### What is being asked:
Return all lines of the records that contain the word "includes".

### Information shown:
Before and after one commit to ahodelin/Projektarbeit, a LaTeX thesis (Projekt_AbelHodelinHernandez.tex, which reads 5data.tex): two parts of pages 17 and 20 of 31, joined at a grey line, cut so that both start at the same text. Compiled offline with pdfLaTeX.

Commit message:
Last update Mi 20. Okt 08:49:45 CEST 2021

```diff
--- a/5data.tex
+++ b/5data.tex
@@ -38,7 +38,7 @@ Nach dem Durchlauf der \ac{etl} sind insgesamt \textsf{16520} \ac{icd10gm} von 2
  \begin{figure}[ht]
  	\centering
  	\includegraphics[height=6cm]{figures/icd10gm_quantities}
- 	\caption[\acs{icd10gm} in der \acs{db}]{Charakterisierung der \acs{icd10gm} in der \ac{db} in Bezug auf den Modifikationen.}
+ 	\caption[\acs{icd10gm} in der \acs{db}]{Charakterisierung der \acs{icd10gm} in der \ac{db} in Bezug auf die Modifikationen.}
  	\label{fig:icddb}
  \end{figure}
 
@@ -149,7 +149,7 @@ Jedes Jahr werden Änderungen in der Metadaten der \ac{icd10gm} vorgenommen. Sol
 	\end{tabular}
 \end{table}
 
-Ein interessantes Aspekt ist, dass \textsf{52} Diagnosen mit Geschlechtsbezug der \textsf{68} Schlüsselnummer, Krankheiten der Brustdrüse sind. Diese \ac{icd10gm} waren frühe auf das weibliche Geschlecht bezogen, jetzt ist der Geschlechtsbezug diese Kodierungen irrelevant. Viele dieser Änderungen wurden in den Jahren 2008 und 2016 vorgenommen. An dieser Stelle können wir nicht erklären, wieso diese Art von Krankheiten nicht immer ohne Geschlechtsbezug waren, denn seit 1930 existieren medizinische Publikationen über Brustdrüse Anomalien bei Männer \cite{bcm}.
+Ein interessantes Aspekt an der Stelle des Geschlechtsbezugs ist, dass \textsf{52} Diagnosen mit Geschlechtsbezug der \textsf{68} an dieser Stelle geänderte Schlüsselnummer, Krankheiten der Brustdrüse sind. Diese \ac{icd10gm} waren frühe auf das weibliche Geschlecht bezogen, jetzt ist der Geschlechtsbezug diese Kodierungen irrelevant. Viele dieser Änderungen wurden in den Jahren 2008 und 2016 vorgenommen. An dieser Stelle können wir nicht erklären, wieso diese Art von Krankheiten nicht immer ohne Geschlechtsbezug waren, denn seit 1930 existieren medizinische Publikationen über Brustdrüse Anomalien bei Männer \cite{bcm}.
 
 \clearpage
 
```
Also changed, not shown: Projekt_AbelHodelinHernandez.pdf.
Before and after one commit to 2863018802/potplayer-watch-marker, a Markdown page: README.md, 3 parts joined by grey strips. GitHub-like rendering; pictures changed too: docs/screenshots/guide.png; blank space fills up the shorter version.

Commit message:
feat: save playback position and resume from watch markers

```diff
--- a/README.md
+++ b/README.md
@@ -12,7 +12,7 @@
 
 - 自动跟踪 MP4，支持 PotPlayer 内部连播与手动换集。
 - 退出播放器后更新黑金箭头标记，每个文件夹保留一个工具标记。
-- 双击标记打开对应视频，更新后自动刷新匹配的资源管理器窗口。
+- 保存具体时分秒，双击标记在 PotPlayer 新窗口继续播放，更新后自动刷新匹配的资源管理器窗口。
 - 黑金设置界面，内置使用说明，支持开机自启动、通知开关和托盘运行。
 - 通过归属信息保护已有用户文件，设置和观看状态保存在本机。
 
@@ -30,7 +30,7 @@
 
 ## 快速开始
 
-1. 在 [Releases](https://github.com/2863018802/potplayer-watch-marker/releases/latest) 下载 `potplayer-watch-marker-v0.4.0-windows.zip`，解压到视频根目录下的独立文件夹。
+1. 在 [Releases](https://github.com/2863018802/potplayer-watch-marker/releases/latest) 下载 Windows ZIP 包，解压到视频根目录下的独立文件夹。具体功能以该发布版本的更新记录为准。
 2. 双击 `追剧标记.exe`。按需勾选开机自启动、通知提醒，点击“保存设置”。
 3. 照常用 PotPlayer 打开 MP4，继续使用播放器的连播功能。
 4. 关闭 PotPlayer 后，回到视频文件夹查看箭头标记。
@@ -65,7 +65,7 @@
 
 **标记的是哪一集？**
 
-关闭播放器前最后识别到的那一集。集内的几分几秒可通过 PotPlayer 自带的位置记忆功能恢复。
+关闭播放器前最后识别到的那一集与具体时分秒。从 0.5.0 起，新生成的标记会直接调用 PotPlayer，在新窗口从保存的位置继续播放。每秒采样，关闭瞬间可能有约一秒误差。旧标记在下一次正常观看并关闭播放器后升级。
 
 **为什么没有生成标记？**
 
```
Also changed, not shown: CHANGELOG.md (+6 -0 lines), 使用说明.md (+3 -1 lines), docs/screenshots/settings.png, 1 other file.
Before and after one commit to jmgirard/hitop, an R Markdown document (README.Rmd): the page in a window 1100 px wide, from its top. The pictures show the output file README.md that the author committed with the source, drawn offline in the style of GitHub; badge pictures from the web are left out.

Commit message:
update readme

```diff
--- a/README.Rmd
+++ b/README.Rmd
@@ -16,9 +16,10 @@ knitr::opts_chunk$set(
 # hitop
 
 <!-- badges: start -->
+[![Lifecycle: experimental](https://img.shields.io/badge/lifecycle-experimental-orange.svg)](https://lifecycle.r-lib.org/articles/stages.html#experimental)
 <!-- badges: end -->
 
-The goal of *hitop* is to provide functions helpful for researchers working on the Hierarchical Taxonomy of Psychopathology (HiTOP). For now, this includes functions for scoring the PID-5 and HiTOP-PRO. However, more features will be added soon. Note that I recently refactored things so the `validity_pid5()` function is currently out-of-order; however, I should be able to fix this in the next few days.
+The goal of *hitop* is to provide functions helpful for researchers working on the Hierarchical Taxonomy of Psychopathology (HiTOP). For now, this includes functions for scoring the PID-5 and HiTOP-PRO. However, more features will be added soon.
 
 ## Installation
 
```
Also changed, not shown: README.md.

### Your response:
-The goal of *hitop* is to provide functions helpful for researchers working on the Hierarchical Taxonomy of Psychopathology (HiTOP). For now, this includes functions for scoring the PID-5 and HiTOP-PRO. However, more features will be added soon. Note that I recently refactored things so the `validity_pid5()` function is currently out-of-order; however, I should be able to fix this in the next few days.
+The goal of *hitop* is to provide functions helpful for researchers working on the Hierarchical Taxonomy of Psychopathology (HiTOP). For now, this includes functions for scoring the PID-5 and HiTOP-PRO. However, more features will be added soon.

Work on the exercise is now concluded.